### WHAT TO PRODUCE
A verbatim copy of the listing is the expected output.

### PROVIDED ENTRIES
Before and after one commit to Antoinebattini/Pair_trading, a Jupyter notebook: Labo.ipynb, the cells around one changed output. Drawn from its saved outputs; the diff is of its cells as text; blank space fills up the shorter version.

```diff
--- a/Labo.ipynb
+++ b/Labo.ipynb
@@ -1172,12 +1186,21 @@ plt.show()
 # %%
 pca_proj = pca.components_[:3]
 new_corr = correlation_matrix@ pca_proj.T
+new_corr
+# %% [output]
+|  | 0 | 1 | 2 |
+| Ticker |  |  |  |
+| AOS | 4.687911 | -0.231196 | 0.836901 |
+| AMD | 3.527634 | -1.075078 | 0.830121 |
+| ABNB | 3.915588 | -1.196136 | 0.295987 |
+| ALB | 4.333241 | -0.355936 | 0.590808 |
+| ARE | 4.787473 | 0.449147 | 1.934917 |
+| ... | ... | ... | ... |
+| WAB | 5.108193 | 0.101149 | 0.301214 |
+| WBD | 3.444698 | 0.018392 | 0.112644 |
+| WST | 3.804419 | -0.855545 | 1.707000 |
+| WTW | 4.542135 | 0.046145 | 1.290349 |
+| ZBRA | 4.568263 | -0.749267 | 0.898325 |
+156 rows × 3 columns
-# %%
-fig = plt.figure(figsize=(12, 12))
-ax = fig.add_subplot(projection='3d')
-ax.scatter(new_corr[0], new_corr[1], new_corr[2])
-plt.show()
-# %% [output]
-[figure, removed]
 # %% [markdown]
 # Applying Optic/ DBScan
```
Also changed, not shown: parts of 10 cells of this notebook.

### OUTPUT OF THE EXERCISE
Before and after one commit to Antoinebattini/Pair_trading, a Jupyter notebook: Labo.ipynb, the cells around one changed output. Drawn from its saved outputs; the diff is of its cells as text; blank space fills up the shorter version.

```diff
--- a/Labo.ipynb
+++ b/Labo.ipynb
@@ -1172,12 +1186,21 @@ plt.show()
 # %%
 pca_proj = pca.components_[:3]
 new_corr = correlation_matrix@ pca_proj.T
+new_corr
+# %% [output]
+|  | 0 | 1 | 2 |
+| Ticker |  |  |  |
+| AOS | 4.687911 | -0.231196 | 0.836901 |
+| AMD | 3.527634 | -1.075078 | 0.830121 |
+| ABNB | 3.915588 | -1.196136 | 0.295987 |
+| ALB | 4.333241 | -0.355936 | 0.590808 |
+| ARE | 4.787473 | 0.449147 | 1.934917 |
+| ... | ... | ... | ... |
+| WAB | 5.108193 | 0.101149 | 0.301214 |
+| WBD | 3.444698 | 0.018392 | 0.112644 |
+| WST | 3.804419 | -0.855545 | 1.707000 |
+| WTW | 4.542135 | 0.046145 | 1.290349 |
+| ZBRA | 4.568263 | -0.749267 | 0.898325 |
+156 rows × 3 columns
-# %%
-fig = plt.figure(figsize=(12, 12))
-ax = fig.add_subplot(projection='3d')
-ax.scatter(new_corr[0], new_corr[1], new_corr[2])
-plt.show()
-# %% [output]
-[figure, removed]
 # %% [markdown]
 # Applying Optic/ DBScan
```
Also changed, not shown: parts of 10 cells of this notebook.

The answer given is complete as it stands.